Hibernation patterns in mammals: a role for bacterial growth?
Article first published online: 9 JUN 2006
© 2006 The Authors. Journal compilation © 2006 British Ecological Society
Volume 20, Issue 3, pages 471–477, June 2006
How to Cite
LUIS, A. D. and HUDSON, P. J. (2006), Hibernation patterns in mammals: a role for bacterial growth?. Functional Ecology, 20: 471–477. doi: 10.1111/j.1365-2435.2006.01119.x
- Issue published online: 9 JUN 2006
- Article first published online: 9 JUN 2006
- Received 22 November 2005; revised 2 March 2006; accepted 9 March 2006Editor: Prof. Brian McNab
- European Ground Squirrel;
- periodic arousal;
- torpor bout length
- 1To examine the hypothesis that stimulation of immune function plays a role in periodic arousal from hibernation, bacterial growth during hibernation was estimated using a simple mathematical model of the general dynamics of bacterial abundance at body temperatures experienced during hibernation.

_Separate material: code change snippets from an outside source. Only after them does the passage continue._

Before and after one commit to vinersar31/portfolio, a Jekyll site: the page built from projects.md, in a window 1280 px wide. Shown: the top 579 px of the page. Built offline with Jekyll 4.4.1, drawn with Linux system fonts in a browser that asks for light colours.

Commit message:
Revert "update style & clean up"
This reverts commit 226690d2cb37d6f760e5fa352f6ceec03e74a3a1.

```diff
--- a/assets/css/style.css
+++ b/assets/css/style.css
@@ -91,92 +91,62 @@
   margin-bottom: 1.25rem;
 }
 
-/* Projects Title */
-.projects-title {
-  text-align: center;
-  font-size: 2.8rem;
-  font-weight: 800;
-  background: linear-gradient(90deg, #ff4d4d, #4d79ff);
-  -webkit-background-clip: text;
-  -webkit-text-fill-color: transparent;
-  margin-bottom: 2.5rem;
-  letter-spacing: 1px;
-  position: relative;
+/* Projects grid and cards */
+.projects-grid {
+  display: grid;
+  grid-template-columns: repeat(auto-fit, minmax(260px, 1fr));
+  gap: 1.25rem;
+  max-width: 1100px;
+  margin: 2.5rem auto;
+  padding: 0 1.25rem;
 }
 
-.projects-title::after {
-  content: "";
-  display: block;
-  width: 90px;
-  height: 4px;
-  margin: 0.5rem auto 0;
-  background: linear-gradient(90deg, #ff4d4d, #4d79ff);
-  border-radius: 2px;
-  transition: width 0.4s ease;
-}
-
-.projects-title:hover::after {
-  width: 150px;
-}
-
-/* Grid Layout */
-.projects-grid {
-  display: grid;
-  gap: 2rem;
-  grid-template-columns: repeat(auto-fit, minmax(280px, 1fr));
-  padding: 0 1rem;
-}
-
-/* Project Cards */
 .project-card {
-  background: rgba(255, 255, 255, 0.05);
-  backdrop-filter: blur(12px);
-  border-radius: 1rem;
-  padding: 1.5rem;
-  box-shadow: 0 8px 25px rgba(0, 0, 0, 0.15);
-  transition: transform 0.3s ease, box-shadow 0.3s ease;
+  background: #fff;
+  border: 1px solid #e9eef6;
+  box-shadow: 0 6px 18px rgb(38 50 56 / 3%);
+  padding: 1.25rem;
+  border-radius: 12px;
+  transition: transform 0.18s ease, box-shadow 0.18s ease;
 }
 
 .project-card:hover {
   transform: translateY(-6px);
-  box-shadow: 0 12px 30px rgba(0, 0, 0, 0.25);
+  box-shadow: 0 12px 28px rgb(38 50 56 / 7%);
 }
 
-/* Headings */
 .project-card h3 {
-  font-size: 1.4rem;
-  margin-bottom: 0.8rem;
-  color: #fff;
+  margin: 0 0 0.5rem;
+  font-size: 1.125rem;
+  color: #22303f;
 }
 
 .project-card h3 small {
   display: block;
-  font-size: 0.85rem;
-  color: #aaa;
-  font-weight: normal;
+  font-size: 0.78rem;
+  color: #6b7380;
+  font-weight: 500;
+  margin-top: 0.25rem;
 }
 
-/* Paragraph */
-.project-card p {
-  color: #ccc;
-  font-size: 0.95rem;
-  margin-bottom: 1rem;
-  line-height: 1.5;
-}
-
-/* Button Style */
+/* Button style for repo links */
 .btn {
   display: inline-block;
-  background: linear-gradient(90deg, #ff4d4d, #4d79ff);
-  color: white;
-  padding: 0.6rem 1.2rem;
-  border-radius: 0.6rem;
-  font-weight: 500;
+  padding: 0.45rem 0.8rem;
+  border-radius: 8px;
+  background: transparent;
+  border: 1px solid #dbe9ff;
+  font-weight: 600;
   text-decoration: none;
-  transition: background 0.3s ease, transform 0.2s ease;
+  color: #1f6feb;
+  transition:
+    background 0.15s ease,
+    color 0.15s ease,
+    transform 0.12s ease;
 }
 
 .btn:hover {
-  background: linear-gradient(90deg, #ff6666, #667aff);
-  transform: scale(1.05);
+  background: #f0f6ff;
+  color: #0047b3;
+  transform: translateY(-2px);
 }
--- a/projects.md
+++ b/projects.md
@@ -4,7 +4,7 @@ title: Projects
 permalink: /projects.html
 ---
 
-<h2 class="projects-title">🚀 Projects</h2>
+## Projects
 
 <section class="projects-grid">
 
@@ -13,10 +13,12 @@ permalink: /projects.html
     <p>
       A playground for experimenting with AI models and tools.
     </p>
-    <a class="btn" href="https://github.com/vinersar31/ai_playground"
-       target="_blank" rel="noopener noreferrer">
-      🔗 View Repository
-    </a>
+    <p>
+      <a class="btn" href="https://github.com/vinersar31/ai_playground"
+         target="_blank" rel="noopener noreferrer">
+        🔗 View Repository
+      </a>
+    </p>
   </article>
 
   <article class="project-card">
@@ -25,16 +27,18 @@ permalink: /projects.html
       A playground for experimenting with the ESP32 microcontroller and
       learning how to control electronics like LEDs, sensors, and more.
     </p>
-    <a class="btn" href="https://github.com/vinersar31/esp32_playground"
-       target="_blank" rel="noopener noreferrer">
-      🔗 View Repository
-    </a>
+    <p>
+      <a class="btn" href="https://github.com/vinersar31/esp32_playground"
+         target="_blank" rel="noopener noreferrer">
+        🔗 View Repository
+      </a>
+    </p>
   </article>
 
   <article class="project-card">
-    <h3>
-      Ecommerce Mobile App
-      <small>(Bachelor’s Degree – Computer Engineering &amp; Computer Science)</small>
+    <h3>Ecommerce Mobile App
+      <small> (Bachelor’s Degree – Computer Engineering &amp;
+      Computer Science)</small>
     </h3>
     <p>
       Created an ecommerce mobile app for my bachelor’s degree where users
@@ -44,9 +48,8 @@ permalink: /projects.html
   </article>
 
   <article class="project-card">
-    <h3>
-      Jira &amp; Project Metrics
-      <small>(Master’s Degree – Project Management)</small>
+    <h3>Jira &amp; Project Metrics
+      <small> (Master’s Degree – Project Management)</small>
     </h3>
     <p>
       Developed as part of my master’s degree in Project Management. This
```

- 2In the model, periodic arousals were important for animals infected with Salmonella at body temperatures above 7 °C, but not below. In contrast, periodic arousals appeared to be important at all temperatures examined when infected with several species of coliform bacteria and Pseudomonas, species that grow well at low temperatures.
- 3The modelled outputs were compared with torpor patterns seen in captive European Ground Squirrels, Spermophilus citellus, under natural light and temperature conditions. We used maximum likelihood to estimate model parameters and show that the six bacterial species examined are consistent with the immune stimulation hypothesis.
- 4Our analyses suggest that bacterial infection could be a selective force on torpor behaviour and warrants further experimental investigation.